Here's an excerpt by New Liturgical Movement posted in March.
The opening to the world called for by Vatican II has often been interpreted, in the years after the Council, as a sort of "conversion to secularisation": This attitude was not lacking in generosity, but it led to obscuring the importance of the liturgy and to minimise the need for observing the rites, which were considered too distant from the life of the world which had to be love and with whom one had to be fully connected, up to being fascinated by it. The result was a grave crisis of identity of the priest who could no longer perceive the importance of the salvation of souls and the need to announce to the world the newness of the Gospel of Salvation. The liturgy is, without doubt, the privileged place of deepening the identity of the priest, called to "fight the secularization"; for, as Jesus says, in his priestly prayer: "I pray not that thou shouldst take them out of the world, but that thou shouldst keep them from evil. They are not of the world, as I also am not of the world. Sanctify them in truth. Thy word is truth." (John 17, 15-17).

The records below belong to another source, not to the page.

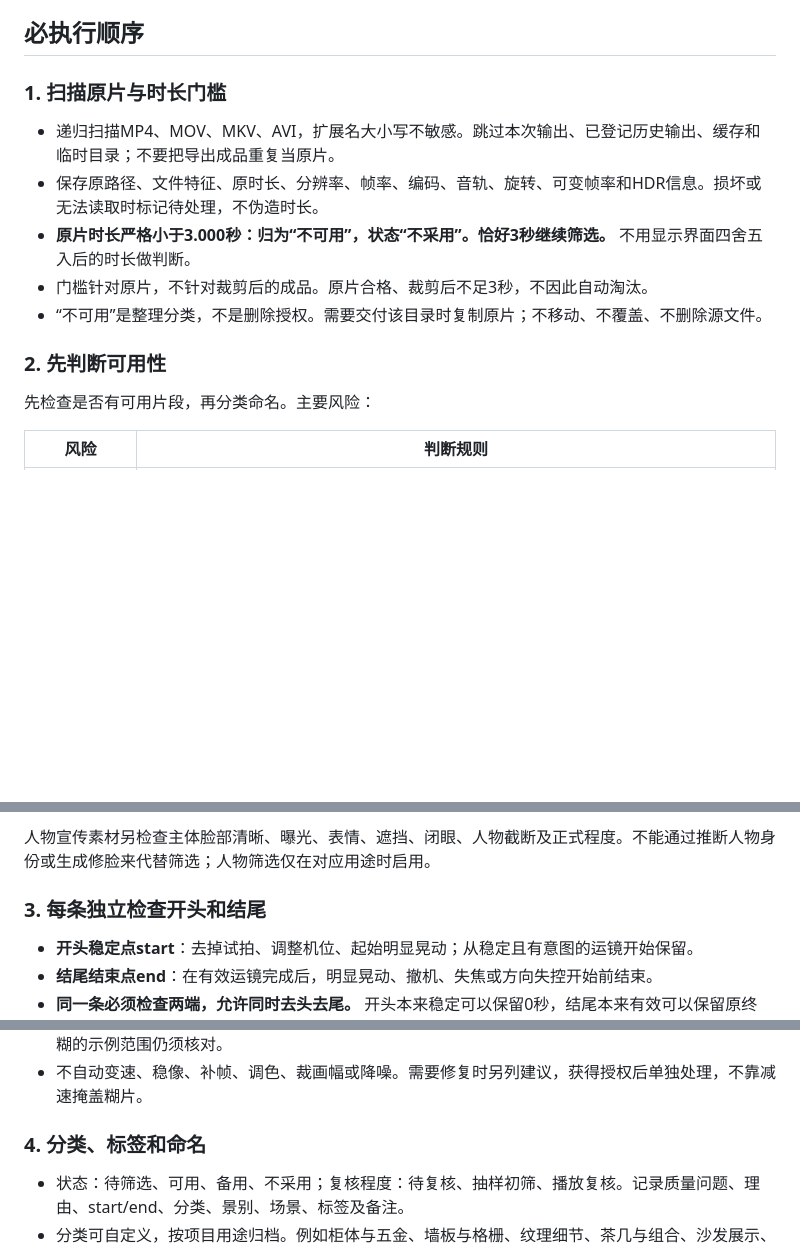
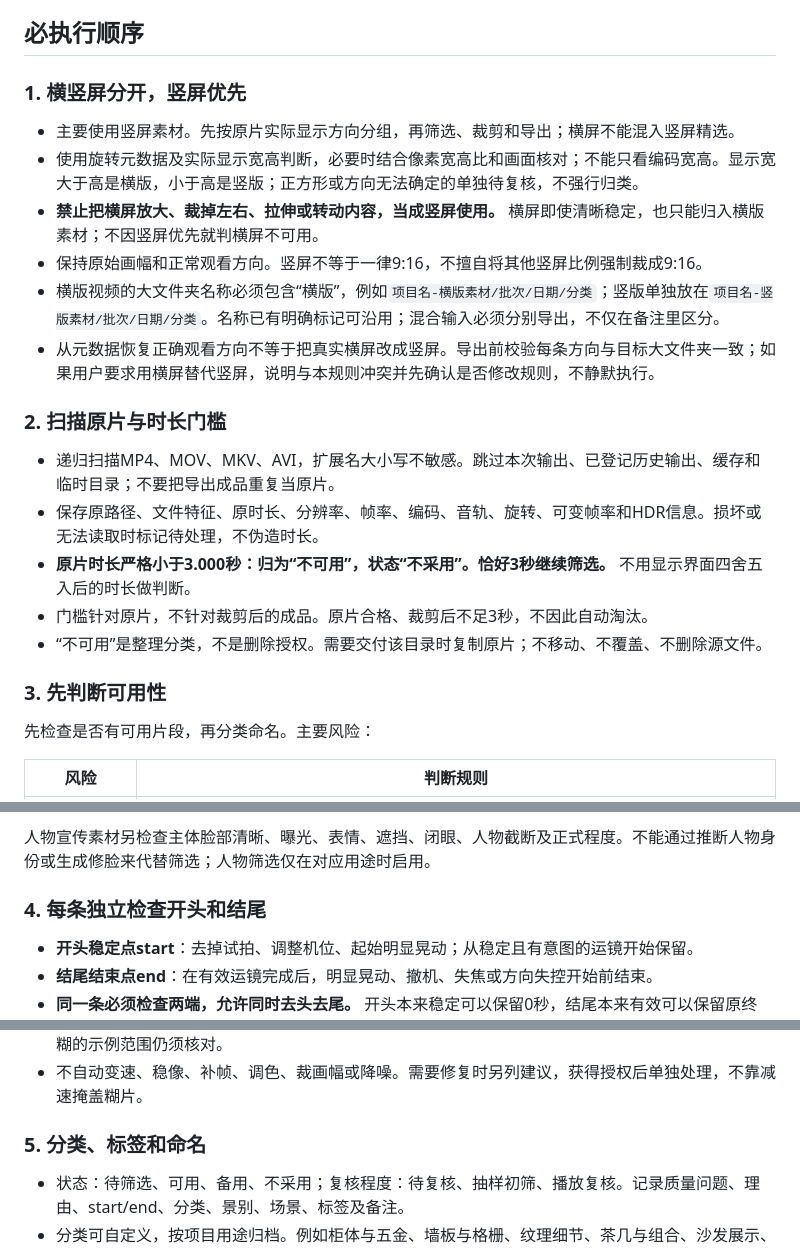
Before and after one commit to 2025bh/YGX-, a Markdown page: skills/video-material-review/SKILL.md, 3 parts joined by grey strips. Drawn GitHub-style; blank space fills up the shorter version.

Commit message:
fix: prioritize portrait materials and separate landscape exports

```diff
--- a/skills/video-material-review/SKILL.md
+++ b/skills/video-material-review/SKILL.md
@@ -17,7 +17,16 @@ description: 批量筛选本地实拍视频，先检查原片时长与画质，
 
 ## 必执行顺序
 
-### 1. 扫描原片与时长门槛
+### 1. 横竖屏分开，竖屏优先
+
+- 主要使用竖屏素材。先按原片实际显示方向分组，再筛选、裁剪和导出；横屏不能混入竖屏精选。
+- 使用旋转元数据及实际显示宽高判断，必要时结合像素宽高比和画面核对；不能只看编码宽高。显示宽大于高是横版，小于高是竖版；正方形或方向无法确定的单独待复核，不强行归类。
+- **禁止把横屏放大、裁掉左右、拉伸或转动内容，当成竖屏使用。** 横屏即使清晰稳定，也只能归入横版素材；不因竖屏优先就判横屏不可用。
+- 保持原始画幅和正常观看方向。竖屏不等于一律9:16，不擅自将其他竖屏比例强制裁成9:16。
+- 横版视频的大文件夹名称必须包含“横版”，例如`项目名-横版素材/批次/日期/分类`；竖版单独放在`项目名-竖版素材/批次/日期/分类`。名称已有明确标记可沿用；混合输入必须分别导出，不仅在备注里区分。
+- 从元数据恢复正确观看方向不等于把真实横屏改成竖屏。导出前校验每条方向与目标大文件夹一致；如果用户要求用横屏替代竖屏，说明与本规则冲突并先确认是否修改规则，不静默执行。
+
+### 2. 扫描原片与时长门槛
 
 - 递归扫描MP4、MOV、MKV、AVI，扩展名大小写不敏感。跳过本次输出、已登记历史输出、缓存和临时目录；不要把导出成品重复当原片。
 - 保存原路径、文件特征、原时长、分辨率、帧率、编码、音轨、旋转、可变帧率和HDR信息。损坏或无法读取时标记待处理，不伪造时长。
@@ -25,7 +34,7 @@ description: 批量筛选本地实拍视频，先检查原片时长与画质，
 - 门槛针对原片，不针对裁剪后的成品。原片合格、裁剪后不足3秒，不因此自动淘汰。
 - “不可用”是整理分类，不是删除授权。需要交付该目录时复制原片；不移动、不覆盖、不删除源文件。
 
-### 2. 先判断可用性
+### 3. 先判断可用性
 
 先检查是否有可用片段，再分类命名。主要风险：
 
@@ -41,7 +50,7 @@ description: 批量筛选本地实拍视频，先检查原片时长与画质，
 
 人物宣传素材另检查主体脸部清晰、曝光、表情、遮挡、闭眼、人物截断及正式程度。不能通过推断人物身份或生成修脸来代替筛选；人物筛选仅在对应用途时启用。
 
-### 3. 每条独立检查开头和结尾
+### 4. 每条独立检查开头和结尾
 
 - **开头稳定点start**：去掉试拍、调整机位、起始明显晃动；从稳定且有意图的运镜开始保留。
 - **结尾结束点end**：在有效运镜完成后，明显晃动、撤机、失焦或方向失控开始前结束。
@@ -52,7 +61,7 @@ description: 批量筛选本地实拍视频，先检查原片时长与画质，
 - 密集查看切点附近，并在能播放时按原速确认。用户明确指定的起止点可直接执行，注明用户依据；模糊的示例范围仍须核对。
 - 不自动变速、稳像、补帧、调色、裁画幅或降噪。需要修复时另列建议，获得授权后单独处理，不靠减速掩盖糊片。
 
-### 4. 分类、标签和命名
+### 5. 分类、标签和命名
 
 - 状态：待筛选、可用、备用、不采用；复核程度：待复核、抽样初筛、播放复核。记录质量问题、理由、start/end、分类、景别、场景、标签及备注。
 - 分类可自定义，按项目用途归档。例如柜体与五金、墙板与格栅、纹理细节、茶几与组合、沙发展示、展厅空镜、工艺过程、人物口播、活动记录、其他。
```
Also changed, not shown: other parts of skills/video-material-review/SKILL.md (+1 -1 lines).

This certainly will be possible through a more rigorous observation of the liturgical norms that preserve the priest from the requirement, even the unconscious one, to draw the attention of the faithful on his person: the liturgical ritual which the celebrant is called to receive filially from the Church in fact allows the faithful to come more easily to the presence of Christ the Lord, of which the liturgical celebration must be a telling sign, and which must always come first. The liturgy is wounded when the faithful are left to the arbitrariness of the celebrant, his quirks, his personal ideas or opinions, to his own wounds. Hence also follows the importance of not banalising the rites which, tearing us away from the secular world and thus from the temptation of immanentism, have the gift to immerse us suddenly in the Mystery and open ourselves to the Transcendent. In this sense, one can never stress enough the importance of the silence preceding the liturgical celebration, an inner narthex, where we are freed of the concerns, even if legitimate, of the secular world, in order to enter the sacred space and time where God will reveal his Mystery; [sc. one can never stress enough the importance] of silence in the liturgy to open oneself more readily to the action of God; and [sc. one can never stress enough] the appropriateness of a period of thanksgiving, integrated or not into celebration, to apprehend the inner extent of the mission that awaits us, once we were back in the world. Teh obedience of the priest to the rubrics is also itself a silent and eloquent sign of his love for the Church of which he is but the minister, i.e. the servant.

Hence also the importance of the formation of future priests in the liturgy and especially in the interior participation, without which the outward participation advocated by the reform would be soulless and would favor a partial understanding of the liturgy that would express itself in terms of excessive theatricalisation of the roles, reductive cerebralisation of the rites and abusive self-celebration of the assembly. If active participation, which is the operating principle of the liturgical reform, is not the exercise of the "supernatural sense of faith," the liturgy is no longer the work of Christ, but of men. Stressing the importance of liturgical formation of priests, Vatican Council II made the liturgy one of the main subjects of ecclesiastical studies, avoiding reducing it to a purely intellectual formation: in fact, prior to being an object of study, the liturgy is living, or rather, is "to transcend one's own life to merge into the life of Christ." It is the ultimate immersion of all Christian life: immersion in the sense of faith and in the sense of the Church, in praise and in adoration, as in the mission.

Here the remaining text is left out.